Some jobs pay more than others, not just in terms of salary but also in terms of tax write-offs and other advantages. For example, a self-employed architect may, on paper, make less than a CEO running a highly successful company, but that architect can write off a slew of expenses that the CEO may not be able to, as we’ll get into below.

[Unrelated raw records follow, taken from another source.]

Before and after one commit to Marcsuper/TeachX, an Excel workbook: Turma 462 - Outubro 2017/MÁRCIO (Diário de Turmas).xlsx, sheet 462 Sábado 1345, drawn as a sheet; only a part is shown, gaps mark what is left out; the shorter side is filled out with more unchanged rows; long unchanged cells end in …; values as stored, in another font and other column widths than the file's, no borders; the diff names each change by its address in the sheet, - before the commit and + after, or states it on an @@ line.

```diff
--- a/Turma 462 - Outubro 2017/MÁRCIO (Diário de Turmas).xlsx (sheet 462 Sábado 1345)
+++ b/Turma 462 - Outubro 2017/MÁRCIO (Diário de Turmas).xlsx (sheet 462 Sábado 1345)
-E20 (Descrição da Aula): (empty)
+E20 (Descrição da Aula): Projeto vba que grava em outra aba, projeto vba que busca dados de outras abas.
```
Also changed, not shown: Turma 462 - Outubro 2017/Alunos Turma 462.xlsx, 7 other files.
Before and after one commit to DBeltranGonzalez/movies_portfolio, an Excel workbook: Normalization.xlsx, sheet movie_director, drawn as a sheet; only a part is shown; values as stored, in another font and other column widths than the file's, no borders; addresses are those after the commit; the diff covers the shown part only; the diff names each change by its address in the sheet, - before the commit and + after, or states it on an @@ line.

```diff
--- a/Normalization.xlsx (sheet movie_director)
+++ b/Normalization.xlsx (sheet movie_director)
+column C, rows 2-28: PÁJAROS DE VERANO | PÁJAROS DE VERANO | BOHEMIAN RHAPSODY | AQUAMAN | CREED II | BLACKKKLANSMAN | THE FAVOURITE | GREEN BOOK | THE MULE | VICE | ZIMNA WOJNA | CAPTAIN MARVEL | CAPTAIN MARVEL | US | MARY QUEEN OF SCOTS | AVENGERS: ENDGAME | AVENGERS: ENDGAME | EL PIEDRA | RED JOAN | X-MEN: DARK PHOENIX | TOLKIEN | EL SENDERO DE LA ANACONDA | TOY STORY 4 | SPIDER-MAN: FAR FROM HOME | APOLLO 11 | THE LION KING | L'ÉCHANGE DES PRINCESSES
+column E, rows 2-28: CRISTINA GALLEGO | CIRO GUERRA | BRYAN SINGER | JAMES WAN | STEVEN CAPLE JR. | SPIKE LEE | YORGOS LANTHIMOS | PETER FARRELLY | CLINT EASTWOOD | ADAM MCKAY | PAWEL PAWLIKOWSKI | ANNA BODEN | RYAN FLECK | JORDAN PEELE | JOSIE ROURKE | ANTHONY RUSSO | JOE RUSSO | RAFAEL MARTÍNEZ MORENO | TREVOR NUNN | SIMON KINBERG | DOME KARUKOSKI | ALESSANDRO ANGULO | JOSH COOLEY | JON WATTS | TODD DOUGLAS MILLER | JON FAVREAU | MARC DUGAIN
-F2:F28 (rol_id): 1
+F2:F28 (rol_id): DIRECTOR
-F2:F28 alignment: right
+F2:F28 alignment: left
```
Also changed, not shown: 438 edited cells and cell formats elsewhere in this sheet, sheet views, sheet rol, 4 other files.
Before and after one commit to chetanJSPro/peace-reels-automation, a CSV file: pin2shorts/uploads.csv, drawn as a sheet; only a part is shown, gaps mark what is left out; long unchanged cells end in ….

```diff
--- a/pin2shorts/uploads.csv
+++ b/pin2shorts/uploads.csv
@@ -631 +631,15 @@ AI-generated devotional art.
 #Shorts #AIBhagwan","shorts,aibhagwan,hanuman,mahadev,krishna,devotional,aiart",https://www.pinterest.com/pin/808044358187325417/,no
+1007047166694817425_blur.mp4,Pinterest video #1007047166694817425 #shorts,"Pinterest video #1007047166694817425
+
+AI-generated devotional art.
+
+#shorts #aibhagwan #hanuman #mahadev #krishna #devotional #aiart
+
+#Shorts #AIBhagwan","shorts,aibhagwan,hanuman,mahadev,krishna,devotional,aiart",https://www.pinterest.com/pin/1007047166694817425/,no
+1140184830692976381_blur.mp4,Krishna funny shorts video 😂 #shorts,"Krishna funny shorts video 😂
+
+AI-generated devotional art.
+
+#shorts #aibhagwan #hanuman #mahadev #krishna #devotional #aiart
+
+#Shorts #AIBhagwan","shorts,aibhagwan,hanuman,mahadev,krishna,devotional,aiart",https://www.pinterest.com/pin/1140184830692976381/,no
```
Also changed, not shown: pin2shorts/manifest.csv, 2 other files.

See: The IRS Has Refunded $15.7B as of Feb. 3 — Here’s How Much the Average Taxpayer is Getting Back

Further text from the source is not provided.